Exercise instructions:
Return the full listing below, unchanged.
▼
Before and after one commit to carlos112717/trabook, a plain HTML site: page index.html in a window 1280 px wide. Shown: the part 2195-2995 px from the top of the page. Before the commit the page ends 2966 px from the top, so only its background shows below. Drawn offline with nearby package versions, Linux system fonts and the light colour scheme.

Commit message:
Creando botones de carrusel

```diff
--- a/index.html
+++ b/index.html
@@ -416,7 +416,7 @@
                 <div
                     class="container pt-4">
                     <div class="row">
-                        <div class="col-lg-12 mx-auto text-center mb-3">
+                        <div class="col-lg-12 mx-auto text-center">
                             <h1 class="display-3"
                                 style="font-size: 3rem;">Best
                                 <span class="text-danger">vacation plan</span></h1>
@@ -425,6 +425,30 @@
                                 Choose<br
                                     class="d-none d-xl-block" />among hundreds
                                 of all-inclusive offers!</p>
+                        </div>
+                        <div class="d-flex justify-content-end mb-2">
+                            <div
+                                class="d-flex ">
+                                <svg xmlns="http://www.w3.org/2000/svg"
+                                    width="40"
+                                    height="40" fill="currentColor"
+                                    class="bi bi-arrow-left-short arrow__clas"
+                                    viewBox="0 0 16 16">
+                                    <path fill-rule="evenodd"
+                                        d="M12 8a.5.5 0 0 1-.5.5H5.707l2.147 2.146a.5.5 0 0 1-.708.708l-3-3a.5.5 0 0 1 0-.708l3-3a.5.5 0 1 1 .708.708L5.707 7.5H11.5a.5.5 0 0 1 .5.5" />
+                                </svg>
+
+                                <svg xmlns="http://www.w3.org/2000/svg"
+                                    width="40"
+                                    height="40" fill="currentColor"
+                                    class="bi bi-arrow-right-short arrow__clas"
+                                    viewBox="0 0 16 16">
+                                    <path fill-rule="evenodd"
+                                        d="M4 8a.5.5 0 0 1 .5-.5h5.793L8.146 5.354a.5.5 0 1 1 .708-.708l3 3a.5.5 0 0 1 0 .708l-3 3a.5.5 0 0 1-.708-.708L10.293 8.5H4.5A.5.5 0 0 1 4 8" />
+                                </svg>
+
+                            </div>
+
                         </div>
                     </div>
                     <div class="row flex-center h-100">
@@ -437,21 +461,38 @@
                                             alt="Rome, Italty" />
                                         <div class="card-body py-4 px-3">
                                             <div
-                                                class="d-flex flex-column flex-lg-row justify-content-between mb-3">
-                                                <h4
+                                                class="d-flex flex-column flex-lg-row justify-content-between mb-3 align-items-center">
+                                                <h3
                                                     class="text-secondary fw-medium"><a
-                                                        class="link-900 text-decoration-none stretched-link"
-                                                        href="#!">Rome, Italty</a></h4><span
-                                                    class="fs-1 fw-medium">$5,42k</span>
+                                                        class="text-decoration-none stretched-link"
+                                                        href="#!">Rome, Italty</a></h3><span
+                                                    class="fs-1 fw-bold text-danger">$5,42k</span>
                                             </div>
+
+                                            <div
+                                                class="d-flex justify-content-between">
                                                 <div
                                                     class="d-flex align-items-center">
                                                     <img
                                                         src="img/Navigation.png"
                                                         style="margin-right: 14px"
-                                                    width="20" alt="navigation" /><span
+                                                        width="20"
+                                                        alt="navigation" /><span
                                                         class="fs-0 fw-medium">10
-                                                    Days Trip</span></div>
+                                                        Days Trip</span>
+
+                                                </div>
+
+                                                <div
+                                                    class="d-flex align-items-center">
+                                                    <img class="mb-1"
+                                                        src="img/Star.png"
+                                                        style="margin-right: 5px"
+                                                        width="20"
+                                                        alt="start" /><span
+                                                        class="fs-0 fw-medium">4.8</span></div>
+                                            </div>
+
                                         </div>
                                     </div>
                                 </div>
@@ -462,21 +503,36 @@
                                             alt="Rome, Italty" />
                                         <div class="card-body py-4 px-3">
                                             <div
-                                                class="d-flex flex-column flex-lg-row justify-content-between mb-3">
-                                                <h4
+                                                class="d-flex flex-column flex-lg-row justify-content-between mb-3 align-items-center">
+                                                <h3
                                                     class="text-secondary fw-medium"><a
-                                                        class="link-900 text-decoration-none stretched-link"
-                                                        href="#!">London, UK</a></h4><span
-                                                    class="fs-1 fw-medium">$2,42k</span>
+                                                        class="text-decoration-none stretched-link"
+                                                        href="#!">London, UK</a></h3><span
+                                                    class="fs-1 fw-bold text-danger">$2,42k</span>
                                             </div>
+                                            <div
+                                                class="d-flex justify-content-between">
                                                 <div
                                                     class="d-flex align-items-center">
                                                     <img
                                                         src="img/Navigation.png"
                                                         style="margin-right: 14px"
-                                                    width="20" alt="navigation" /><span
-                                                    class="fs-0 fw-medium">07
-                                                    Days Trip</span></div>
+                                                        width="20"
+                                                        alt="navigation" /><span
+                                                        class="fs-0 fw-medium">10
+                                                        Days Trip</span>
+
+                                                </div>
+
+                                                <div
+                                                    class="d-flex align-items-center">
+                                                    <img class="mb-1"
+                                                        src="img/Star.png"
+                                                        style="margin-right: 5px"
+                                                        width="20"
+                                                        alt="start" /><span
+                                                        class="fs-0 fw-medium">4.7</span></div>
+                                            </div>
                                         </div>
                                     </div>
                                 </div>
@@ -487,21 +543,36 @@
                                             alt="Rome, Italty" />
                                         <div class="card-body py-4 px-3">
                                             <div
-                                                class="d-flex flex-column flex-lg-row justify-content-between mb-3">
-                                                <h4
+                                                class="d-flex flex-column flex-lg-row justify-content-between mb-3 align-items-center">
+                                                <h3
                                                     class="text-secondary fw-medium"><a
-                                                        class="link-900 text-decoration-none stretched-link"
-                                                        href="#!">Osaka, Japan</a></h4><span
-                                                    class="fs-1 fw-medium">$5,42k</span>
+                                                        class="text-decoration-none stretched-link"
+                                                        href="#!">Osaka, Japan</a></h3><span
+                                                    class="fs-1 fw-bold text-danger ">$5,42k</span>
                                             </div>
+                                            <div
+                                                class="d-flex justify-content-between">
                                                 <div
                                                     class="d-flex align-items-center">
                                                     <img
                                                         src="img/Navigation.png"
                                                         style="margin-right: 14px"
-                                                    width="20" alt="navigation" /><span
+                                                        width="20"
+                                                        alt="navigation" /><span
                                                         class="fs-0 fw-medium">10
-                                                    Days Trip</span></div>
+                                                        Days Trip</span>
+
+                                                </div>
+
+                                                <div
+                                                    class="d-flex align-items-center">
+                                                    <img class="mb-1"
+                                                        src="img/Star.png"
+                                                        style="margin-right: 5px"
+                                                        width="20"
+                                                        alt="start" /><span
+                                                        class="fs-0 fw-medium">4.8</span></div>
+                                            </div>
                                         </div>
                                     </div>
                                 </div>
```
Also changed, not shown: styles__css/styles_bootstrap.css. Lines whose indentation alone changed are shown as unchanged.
▲
Answer below:
Before and after one commit to carlos112717/trabook, a plain HTML site: page index.html in a window 1280 px wide. Shown: the part 2195-2995 px from the top of the page. Before the commit the page ends 2966 px from the top, so only its background shows below. Drawn offline with nearby package versions, Linux system fonts and the light colour scheme.

Commit message:
Creando botones de carrusel

```diff
--- a/index.html
+++ b/index.html
@@ -416,7 +416,7 @@
                 <div
                     class="container pt-4">
                     <div class="row">
-                        <div class="col-lg-12 mx-auto text-center mb-3">
+                        <div class="col-lg-12 mx-auto text-center">
                             <h1 class="display-3"
                                 style="font-size: 3rem;">Best
                                 <span class="text-danger">vacation plan</span></h1>
@@ -425,6 +425,30 @@
                                 Choose<br
                                     class="d-none d-xl-block" />among hundreds
                                 of all-inclusive offers!</p>
+                        </div>
+                        <div class="d-flex justify-content-end mb-2">
+                            <div
+                                class="d-flex ">
+                                <svg xmlns="http://www.w3.org/2000/svg"
+                                    width="40"
+                                    height="40" fill="currentColor"
+                                    class="bi bi-arrow-left-short arrow__clas"
+                                    viewBox="0 0 16 16">
+                                    <path fill-rule="evenodd"
+                                        d="M12 8a.5.5 0 0 1-.5.5H5.707l2.147 2.146a.5.5 0 0 1-.708.708l-3-3a.5.5 0 0 1 0-.708l3-3a.5.5 0 1 1 .708.708L5.707 7.5H11.5a.5.5 0 0 1 .5.5" />
+                                </svg>
+
+                                <svg xmlns="http://www.w3.org/2000/svg"
+                                    width="40"
+                                    height="40" fill="currentColor"
+                                    class="bi bi-arrow-right-short arrow__clas"
+                                    viewBox="0 0 16 16">
+                                    <path fill-rule="evenodd"
+                                        d="M4 8a.5.5 0 0 1 .5-.5h5.793L8.146 5.354a.5.5 0 1 1 .708-.708l3 3a.5.5 0 0 1 0 .708l-3 3a.5.5 0 0 1-.708-.708L10.293 8.5H4.5A.5.5 0 0 1 4 8" />
+                                </svg>
+
+                            </div>
+
                         </div>
                     </div>
                     <div class="row flex-center h-100">
@@ -437,21 +461,38 @@
                                             alt="Rome, Italty" />
                                         <div class="card-body py-4 px-3">
                                             <div
-                                                class="d-flex flex-column flex-lg-row justify-content-between mb-3">
-                                                <h4
+                                                class="d-flex flex-column flex-lg-row justify-content-between mb-3 align-items-center">
+                                                <h3
                                                     class="text-secondary fw-medium"><a
-                                                        class="link-900 text-decoration-none stretched-link"
-                                                        href="#!">Rome, Italty</a></h4><span
-                                                    class="fs-1 fw-medium">$5,42k</span>
+                                                        class="text-decoration-none stretched-link"
+                                                        href="#!">Rome, Italty</a></h3><span
+                                                    class="fs-1 fw-bold text-danger">$5,42k</span>
                                             </div>
+
+                                            <div
+                                                class="d-flex justify-content-between">
                                                 <div
                                                     class="d-flex align-items-center">
                                                     <img
                                                         src="img/Navigation.png"
                                                         style="margin-right: 14px"
-                                                    width="20" alt="navigation" /><span
+                                                        width="20"
+                                                        alt="navigation" /><span
                                                         class="fs-0 fw-medium">10
-                                                    Days Trip</span></div>
+                                                        Days Trip</span>
+
+                                                </div>
+
+                                                <div
+                                                    class="d-flex align-items-center">
+                                                    <img class="mb-1"
+                                                        src="img/Star.png"
+                                                        style="margin-right: 5px"
+                                                        width="20"
+                                                        alt="start" /><span
+                                                        class="fs-0 fw-medium">4.8</span></div>
+                                            </div>
+
                                         </div>
                                     </div>
                                 </div>
@@ -462,21 +503,36 @@
                                             alt="Rome, Italty" />
                                         <div class="card-body py-4 px-3">
                                             <div
-                                                class="d-flex flex-column flex-lg-row justify-content-between mb-3">
-                                                <h4
+                                                class="d-flex flex-column flex-lg-row justify-content-between mb-3 align-items-center">
+                                                <h3
                                                     class="text-secondary fw-medium"><a
-                                                        class="link-900 text-decoration-none stretched-link"
-                                                        href="#!">London, UK</a></h4><span
-                                                    class="fs-1 fw-medium">$2,42k</span>
+                                                        class="text-decoration-none stretched-link"
+                                                        href="#!">London, UK</a></h3><span
+                                                    class="fs-1 fw-bold text-danger">$2,42k</span>
                                             </div>
+                                            <div
+                                                class="d-flex justify-content-between">
                                                 <div
                                                     class="d-flex align-items-center">
                                                     <img
                                                         src="img/Navigation.png"
                                                         style="margin-right: 14px"
-                                                    width="20" alt="navigation" /><span
-                                                    class="fs-0 fw-medium">07
-                                                    Days Trip</span></div>
+                                                        width="20"
+                                                        alt="navigation" /><span
+                                                        class="fs-0 fw-medium">10
+                                                        Days Trip</span>
+
+                                                </div>
+
+                                                <div
+                                                    class="d-flex align-items-center">
+                                                    <img class="mb-1"
+                                                        src="img/Star.png"
+                                                        style="margin-right: 5px"
+                                                        width="20"
+                                                        alt="start" /><span
+                                                        class="fs-0 fw-medium">4.7</span></div>
+                                            </div>
                                         </div>
                                     </div>
                                 </div>
@@ -487,21 +543,36 @@
                                             alt="Rome, Italty" />
                                         <div class="card-body py-4 px-3">
                                             <div
-                                                class="d-flex flex-column flex-lg-row justify-content-between mb-3">
-                                                <h4
+                                                class="d-flex flex-column flex-lg-row justify-content-between mb-3 align-items-center">
+                                                <h3
                                                     class="text-secondary fw-medium"><a
-                                                        class="link-900 text-decoration-none stretched-link"
-                                                        href="#!">Osaka, Japan</a></h4><span
-                                                    class="fs-1 fw-medium">$5,42k</span>
+                                                        class="text-decoration-none stretched-link"
+                                                        href="#!">Osaka, Japan</a></h3><span
+                                                    class="fs-1 fw-bold text-danger ">$5,42k</span>
                                             </div>
+                                            <div
+                                                class="d-flex justify-content-between">
                                                 <div
                                                     class="d-flex align-items-center">
                                                     <img
                                                         src="img/Navigation.png"
                                                         style="margin-right: 14px"
-                                                    width="20" alt="navigation" /><span
+                                                        width="20"
+                                                        alt="navigation" /><span
                                                         class="fs-0 fw-medium">10
-                                                    Days Trip</span></div>
+                                                        Days Trip</span>
+
+                                                </div>
+
+                                                <div
+                                                    class="d-flex align-items-center">
+                                                    <img class="mb-1"
+                                                        src="img/Star.png"
+                                                        style="margin-right: 5px"
+                                                        width="20"
+                                                        alt="start" /><span
+                                                        class="fs-0 fw-medium">4.8</span></div>
+                                            </div>
                                         </div>
                                     </div>
                                 </div>
```
Also changed, not shown: styles__css/styles_bootstrap.css. Lines whose indentation alone changed are shown as unchanged.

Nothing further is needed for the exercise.